▶ Data for review
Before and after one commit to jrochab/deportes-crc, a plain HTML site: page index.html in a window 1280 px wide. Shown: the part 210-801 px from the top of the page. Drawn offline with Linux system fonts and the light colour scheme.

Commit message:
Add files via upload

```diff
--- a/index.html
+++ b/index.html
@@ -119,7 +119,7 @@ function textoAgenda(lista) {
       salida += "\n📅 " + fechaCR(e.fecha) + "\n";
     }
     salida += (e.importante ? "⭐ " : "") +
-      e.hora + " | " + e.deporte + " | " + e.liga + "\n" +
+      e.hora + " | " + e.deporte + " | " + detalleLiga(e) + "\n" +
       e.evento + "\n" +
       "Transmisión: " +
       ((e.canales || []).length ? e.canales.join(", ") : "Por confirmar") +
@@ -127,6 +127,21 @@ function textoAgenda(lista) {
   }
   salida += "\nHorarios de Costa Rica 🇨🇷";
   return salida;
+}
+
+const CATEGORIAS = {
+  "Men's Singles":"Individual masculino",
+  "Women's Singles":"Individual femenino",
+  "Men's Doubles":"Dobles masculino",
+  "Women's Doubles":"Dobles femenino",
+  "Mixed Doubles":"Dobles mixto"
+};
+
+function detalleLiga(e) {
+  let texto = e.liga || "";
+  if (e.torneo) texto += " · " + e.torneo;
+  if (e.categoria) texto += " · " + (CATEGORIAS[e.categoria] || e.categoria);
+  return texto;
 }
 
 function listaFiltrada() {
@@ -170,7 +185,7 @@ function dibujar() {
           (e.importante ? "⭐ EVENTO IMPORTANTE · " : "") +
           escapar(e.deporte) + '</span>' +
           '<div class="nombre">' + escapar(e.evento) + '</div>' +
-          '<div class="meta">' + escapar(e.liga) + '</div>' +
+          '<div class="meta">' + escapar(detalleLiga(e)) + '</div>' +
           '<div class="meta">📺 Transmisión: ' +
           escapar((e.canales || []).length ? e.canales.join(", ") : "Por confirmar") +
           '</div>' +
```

▶ Description of the task
Give the entries again, every one of them exactly.

▶ Task response
Before and after one commit to jrochab/deportes-crc, a plain HTML site: page index.html in a window 1280 px wide. Shown: the part 210-801 px from the top of the page. Drawn offline with Linux system fonts and the light colour scheme.

Commit message:
Add files via upload

```diff
--- a/index.html
+++ b/index.html
@@ -119,7 +119,7 @@ function textoAgenda(lista) {
       salida += "\n📅 " + fechaCR(e.fecha) + "\n";
     }
     salida += (e.importante ? "⭐ " : "") +
-      e.hora + " | " + e.deporte + " | " + e.liga + "\n" +
+      e.hora + " | " + e.deporte + " | " + detalleLiga(e) + "\n" +
       e.evento + "\n" +
       "Transmisión: " +
       ((e.canales || []).length ? e.canales.join(", ") : "Por confirmar") +
@@ -127,6 +127,21 @@ function textoAgenda(lista) {
   }
   salida += "\nHorarios de Costa Rica 🇨🇷";
   return salida;
+}
+
+const CATEGORIAS = {
+  "Men's Singles":"Individual masculino",
+  "Women's Singles":"Individual femenino",
+  "Men's Doubles":"Dobles masculino",
+  "Women's Doubles":"Dobles femenino",
+  "Mixed Doubles":"Dobles mixto"
+};
+
+function detalleLiga(e) {
+  let texto = e.liga || "";
+  if (e.torneo) texto += " · " + e.torneo;
+  if (e.categoria) texto += " · " + (CATEGORIAS[e.categoria] || e.categoria);
+  return texto;
 }
 
 function listaFiltrada() {
@@ -170,7 +185,7 @@ function dibujar() {
           (e.importante ? "⭐ EVENTO IMPORTANTE · " : "") +
           escapar(e.deporte) + '</span>' +
           '<div class="nombre">' + escapar(e.evento) + '</div>' +
-          '<div class="meta">' + escapar(e.liga) + '</div>' +
+          '<div class="meta">' + escapar(detalleLiga(e)) + '</div>' +
           '<div class="meta">📺 Transmisión: ' +
           escapar((e.canales || []).length ? e.canales.join(", ") : "Por confirmar") +
           '</div>' +
```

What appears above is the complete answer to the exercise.